# How to Evaluate Your Machine Learning Models with Python Code!

You’ve finally built your machine learning model to predict future prices of Bitcoin so that you can finally become a multi-billionaire. But how do you know that the model you created is any good?

In this article, I’m going to talk about several ways you can evaluate your machine learning model** with code provided!** There are two parts to this article:

A) Evaluating Regression Models

B) Evaluating Classification Models

*If you don’t know the difference between regression and classification models, check out here*.

More specifically, I’m going to cover the following metrics:

- R-Squared
- Adjusted R-Squared
- Mean Absolute Error
- Mean Squared Error
- Confusion Matrix and related metrics
- F1 Score
- AUC-ROC Curve

## A) Evaluating Regression Models

## 1. R-Squared

R Square is a measurement that tells you to what extent the proportion of variance in the dependent variable is explained by the variance in the independent variables. In simpler terms, while the coefficients estimate trends, R-squared represents the scatter around the line of best fit.

For example, if the R² is 0.80, then 80% of the variation can be explained by the model’s inputs.

If the R² is 1.0 or 100%, that means that all movements of the dependent variable can be entirely explained by the movements of the independent variables.

To show a visual example, despite having the same line of best fit, the R² on the right is much higher than the one on the left.

Comparison of a model with a low R² vs a high R²

The equation for R² is as follows:

The Explained Variation is equal to the sum of squared residuals while the total variation is equal to the total sum of squared.

Now that you understand what R² is, the code is very straightforward!

from sklearn.metrics import r2_score

sklearn.metrics.**r2_score**(*y_true*, *y_pred)*

## 2. Adjusted R-Squared

Every additional independent variable added to a model **always** increases the R² value — therefore, a model with several independent variables may seem to be a better fit even if it isn’t. This is where Adjusted R² comes in. The adjusted R² compensates for each additional independent variable and only increases if each given variable improves the model above what is possible by probability.

There are a couple of ways to find the adjusted R² with Python:

**Option 1: Manual Calculation**

# n = number of sample size

# p = number of independent variables Adj_r2 = 1-(1-R2)*(n-1)/(n-p-1)

**Option 2: statsmodel.api**

import statsmodels.api as sm

from statsmodels.sandbox.regression.predstd import wls_prediction_std model1=sm.OLS(y_train,x_train)

result=model1.fit()

print(result.summary())

## 3. Mean Absolute Error (MAE)

The absolute error is the difference between the predicted values and the actual values.

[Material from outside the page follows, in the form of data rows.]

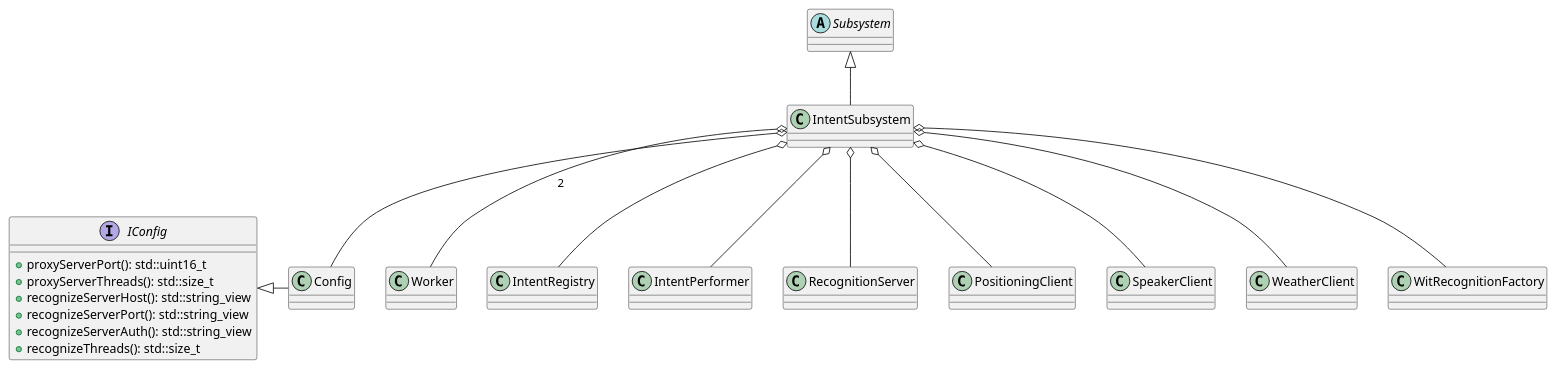
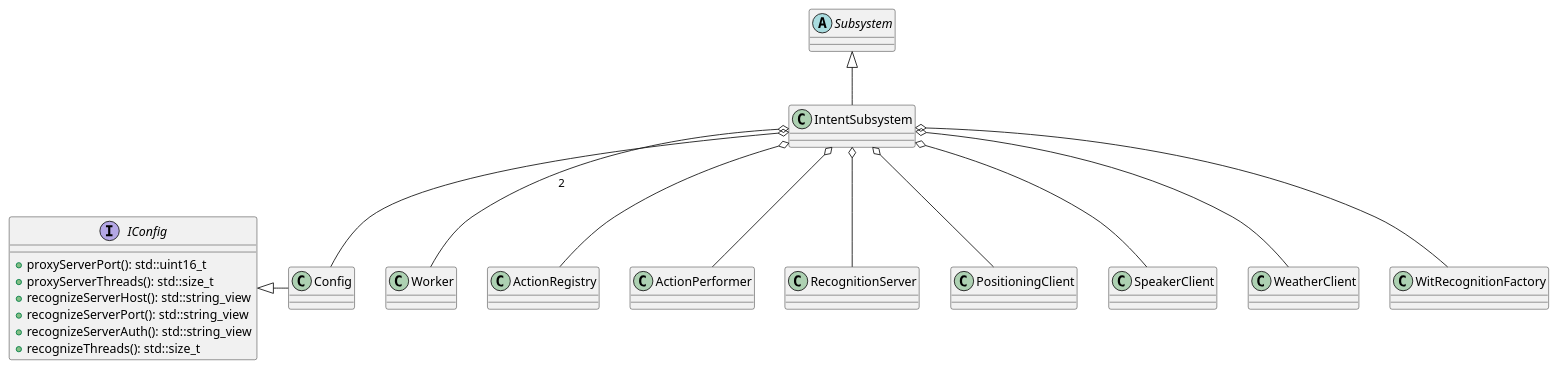
One commit to denoming/rintento changed the second of 9 diagrams in src/intent/doc/intent.md. Above: the diagram before and after it, drawn with PlantUML. The commit also changed other lines of this file and 39 other files, not shown here.

````diff
--- a/src/intent/doc/intent.md
+++ b/src/intent/doc/intent.md
@@ -62,29 +63,29 @@
 ```plantuml
 @startuml
 
 abstract class Subsystem
 
 interface IConfig {
     +proxyServerPort(): std::uint16_t
     +proxyServerThreads(): std::size_t
     +recognizeServerHost(): std::string_view
     +recognizeServerPort(): std::string_view
     +recognizeServerAuth(): std::string_view
     +recognizeThreads(): std::size_t
 }
 
 Subsystem <|-- IntentSubsystem
 IConfig <|- Config
 
 IntentSubsystem o-- Worker : 2
 IntentSubsystem o-- Config
-IntentSubsystem o-- IntentRegistry
-IntentSubsystem o-- IntentPerformer
+IntentSubsystem o-- ActionRegistry
+IntentSubsystem o-- ActionPerformer
 IntentSubsystem o-- RecognitionServer
 IntentSubsystem o-- PositioningClient
 IntentSubsystem o-- SpeakerClient
 IntentSubsystem o-- WeatherClient
 IntentSubsystem o-- WitRecognitionFactory
 
 @enduml
 ```
````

Thus, the mean absolute error is the average of the absolute error.

By importing mean_absolute_error from sklearn.metrics, you can compute easily compute the MAE of your model.

from sklearn.metrics import mean_absolute_error

mean_absolute_error(y_true, y_pred)

## 4. Mean Squared Error (MSE)

The mean squared error or MSE is similar to the MAE, except you take the average of the **squared differences** between the predicted values and the actual values.

Because the differences are squared, larger errors are weighted more highly, and so this should be used over the MAE when you want to minimize large errors. Below is the equation for MSE, as well as the code.

from sklearn.metrics import mean_squared_error

mean_squared_error(y_true, y_pred)